However, what about security? And can electronic filing actually provide you access to all of the forms you might need if you’ve got a intricate tax situation? Are there ever situations when you can’t e-file? Let’s look at the advantages of e-filing, and if it may be the best filing choice for your needs.
If you’re thinking about e-filing, a Few of the advantages include:
- Quick confirmation your forms are obtained: The IRS will affirm a tax filing has been received within 24 hours of digital submission. For paper filers, the IRS doesn’t send any acknowledgment your forms have arrived .
Timely refunds: When you publish a paper filing, it may take six to eight months to receive a tax refund. With e-filing, you are going to receive your money in 3 weeks or less. Choosing direct deposit may also speed up the refund process.
Reduced likelihood of errors: In accordance with the IRS, there is around a 1 percent error rate on e-filed returns, compared with a 20% rate of mistakes on paper filings. The IRS also provides more info on problems discovered on e-filed returns compared with paper yields.

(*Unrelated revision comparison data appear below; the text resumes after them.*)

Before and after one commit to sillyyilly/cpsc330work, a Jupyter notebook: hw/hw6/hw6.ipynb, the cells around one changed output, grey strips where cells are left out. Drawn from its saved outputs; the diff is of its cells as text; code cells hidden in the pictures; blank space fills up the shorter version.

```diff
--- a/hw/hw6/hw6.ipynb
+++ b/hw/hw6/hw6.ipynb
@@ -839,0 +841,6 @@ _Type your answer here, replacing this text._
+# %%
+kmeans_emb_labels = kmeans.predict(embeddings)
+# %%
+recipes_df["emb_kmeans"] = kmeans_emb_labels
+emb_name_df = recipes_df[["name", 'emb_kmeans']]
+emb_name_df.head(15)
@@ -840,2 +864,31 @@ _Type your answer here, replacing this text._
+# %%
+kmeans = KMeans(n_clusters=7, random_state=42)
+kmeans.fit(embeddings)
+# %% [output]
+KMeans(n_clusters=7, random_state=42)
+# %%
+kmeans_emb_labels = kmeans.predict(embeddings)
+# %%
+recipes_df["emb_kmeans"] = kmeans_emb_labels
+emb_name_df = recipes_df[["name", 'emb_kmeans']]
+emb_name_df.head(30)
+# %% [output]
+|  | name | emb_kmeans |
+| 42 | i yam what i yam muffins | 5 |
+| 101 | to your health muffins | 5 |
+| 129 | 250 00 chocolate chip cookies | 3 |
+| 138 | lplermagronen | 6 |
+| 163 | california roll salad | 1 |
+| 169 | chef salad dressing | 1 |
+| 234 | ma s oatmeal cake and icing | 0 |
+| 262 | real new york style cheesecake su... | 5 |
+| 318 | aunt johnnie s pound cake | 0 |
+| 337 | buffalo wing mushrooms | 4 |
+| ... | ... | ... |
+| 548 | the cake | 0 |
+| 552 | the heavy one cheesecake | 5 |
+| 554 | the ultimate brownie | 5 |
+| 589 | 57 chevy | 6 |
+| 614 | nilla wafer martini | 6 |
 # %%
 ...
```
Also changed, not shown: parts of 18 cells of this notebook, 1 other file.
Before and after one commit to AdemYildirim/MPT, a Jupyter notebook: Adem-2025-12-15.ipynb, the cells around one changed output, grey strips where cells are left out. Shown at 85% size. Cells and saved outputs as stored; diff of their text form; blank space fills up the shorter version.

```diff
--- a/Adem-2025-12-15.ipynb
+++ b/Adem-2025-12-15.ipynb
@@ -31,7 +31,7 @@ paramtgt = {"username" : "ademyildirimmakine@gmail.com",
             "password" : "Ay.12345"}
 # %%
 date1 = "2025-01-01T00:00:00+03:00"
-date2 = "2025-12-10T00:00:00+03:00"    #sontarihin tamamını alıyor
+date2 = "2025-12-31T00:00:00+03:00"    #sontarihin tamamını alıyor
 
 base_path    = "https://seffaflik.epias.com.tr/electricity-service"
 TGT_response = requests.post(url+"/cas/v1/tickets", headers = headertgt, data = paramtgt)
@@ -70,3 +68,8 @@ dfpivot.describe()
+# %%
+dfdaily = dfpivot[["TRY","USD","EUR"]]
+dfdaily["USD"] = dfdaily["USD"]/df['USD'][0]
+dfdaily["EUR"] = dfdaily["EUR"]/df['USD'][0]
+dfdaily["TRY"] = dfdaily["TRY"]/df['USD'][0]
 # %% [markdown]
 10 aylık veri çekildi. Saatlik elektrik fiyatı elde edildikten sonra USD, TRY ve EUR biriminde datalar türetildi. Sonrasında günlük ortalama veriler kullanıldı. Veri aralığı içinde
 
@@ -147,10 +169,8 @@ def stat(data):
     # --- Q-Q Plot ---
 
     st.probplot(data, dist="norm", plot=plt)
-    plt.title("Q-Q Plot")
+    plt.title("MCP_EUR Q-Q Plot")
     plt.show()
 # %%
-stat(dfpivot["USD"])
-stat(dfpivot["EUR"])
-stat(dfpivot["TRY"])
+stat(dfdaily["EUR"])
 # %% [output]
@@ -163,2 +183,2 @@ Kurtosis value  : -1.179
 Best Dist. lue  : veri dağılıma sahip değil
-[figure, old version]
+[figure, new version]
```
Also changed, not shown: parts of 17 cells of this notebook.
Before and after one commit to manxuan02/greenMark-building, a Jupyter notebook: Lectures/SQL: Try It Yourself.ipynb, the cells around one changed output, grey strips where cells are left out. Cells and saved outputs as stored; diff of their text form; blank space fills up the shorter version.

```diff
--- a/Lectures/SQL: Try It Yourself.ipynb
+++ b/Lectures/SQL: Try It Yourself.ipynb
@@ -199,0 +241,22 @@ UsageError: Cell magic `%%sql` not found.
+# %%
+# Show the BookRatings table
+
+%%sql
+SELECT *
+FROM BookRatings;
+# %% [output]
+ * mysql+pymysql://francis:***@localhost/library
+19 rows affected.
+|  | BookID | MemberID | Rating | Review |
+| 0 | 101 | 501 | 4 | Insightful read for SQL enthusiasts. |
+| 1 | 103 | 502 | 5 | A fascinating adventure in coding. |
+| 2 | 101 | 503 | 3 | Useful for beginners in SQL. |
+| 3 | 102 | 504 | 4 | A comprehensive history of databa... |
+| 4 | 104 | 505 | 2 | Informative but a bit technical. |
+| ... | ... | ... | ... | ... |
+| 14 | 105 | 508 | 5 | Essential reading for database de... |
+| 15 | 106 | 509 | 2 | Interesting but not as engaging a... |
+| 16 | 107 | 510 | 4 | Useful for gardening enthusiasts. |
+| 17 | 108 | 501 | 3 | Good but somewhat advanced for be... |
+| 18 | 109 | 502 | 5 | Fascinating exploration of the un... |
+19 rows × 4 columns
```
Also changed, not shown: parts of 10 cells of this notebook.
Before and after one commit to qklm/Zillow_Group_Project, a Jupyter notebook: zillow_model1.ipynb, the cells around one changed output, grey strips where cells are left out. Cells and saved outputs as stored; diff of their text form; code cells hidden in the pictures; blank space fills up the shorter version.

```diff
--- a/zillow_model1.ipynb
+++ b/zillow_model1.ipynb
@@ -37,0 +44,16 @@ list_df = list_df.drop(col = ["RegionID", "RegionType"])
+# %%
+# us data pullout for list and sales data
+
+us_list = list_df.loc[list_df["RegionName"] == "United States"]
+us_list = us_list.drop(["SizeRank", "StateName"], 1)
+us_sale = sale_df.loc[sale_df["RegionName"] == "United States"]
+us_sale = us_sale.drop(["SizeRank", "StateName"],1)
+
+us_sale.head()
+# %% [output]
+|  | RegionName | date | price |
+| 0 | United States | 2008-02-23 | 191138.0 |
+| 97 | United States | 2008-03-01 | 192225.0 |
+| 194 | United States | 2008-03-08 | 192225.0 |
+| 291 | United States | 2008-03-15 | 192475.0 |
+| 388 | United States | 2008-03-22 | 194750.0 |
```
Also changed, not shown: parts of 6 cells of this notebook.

Simple payment procedure: If you owe the IRS money, it’s simpler to cover at your advantage when you e-file. You can submit returns early and pay later if needed, as long as you pay by the April 15 filing deadline. You also have the option to pay your balance by using the IRS Immediate pay service from the checking account or savings accounts, filing a credit card through a payment processor for a commission, or paying by check or money order.
Digital storage of tax information: Submitting returns electronically means there’s a digital copy of your tax records. If something happens to your paperwork, you’ll have a digital backup.
The good news: Most taxpayers do decide to e-file and find those advantages — and the process of doing so is simple.
Employing online tax preparation software is far and away the preferred approach of the majority of taxpayers. In fact, the IRS says it expected more than four tax returns to be submitted through tax return prep software.
Is e-filing really stable?
While e-filing is suitable, you could worry about security — particularly with so many data breaches. But experts agree that this is not an issue which should deter you from e-filing.
“E-filing a tax return has turned out to be an extremely secure way to file your taxes,” says Scott Grissom, vice president of product direction, marketing and revenue at LegalShield. “In actuality, it can be more secure than paper filing since you’re sending your private information through an encrypted network as opposed to exposing your data in the mail.”
Dennis Chow, vice president of data security at SCIS Security, clarifies the IRS has put safety measures in place to keep your information secure. “Trainers normally use IRS specific APIs that require ab sessions,” Chow says. “All of this is routed over TLS encrypted connections.”
It is very important to employ a trustworthy service to assist you record your taxes. Chow advises to not e-file on a computer or use an internet connection which is not private.
For many taxpayers, it makes sense to e-file a yield since it’s the most convenient way to submit your tax information to the IRS and it allows for timely refunds and easy payment choices. Just be sure to use tax preparation software from a trusted source, so you can ensure the information which you provide to transmit to the IRS is going to be kept secure.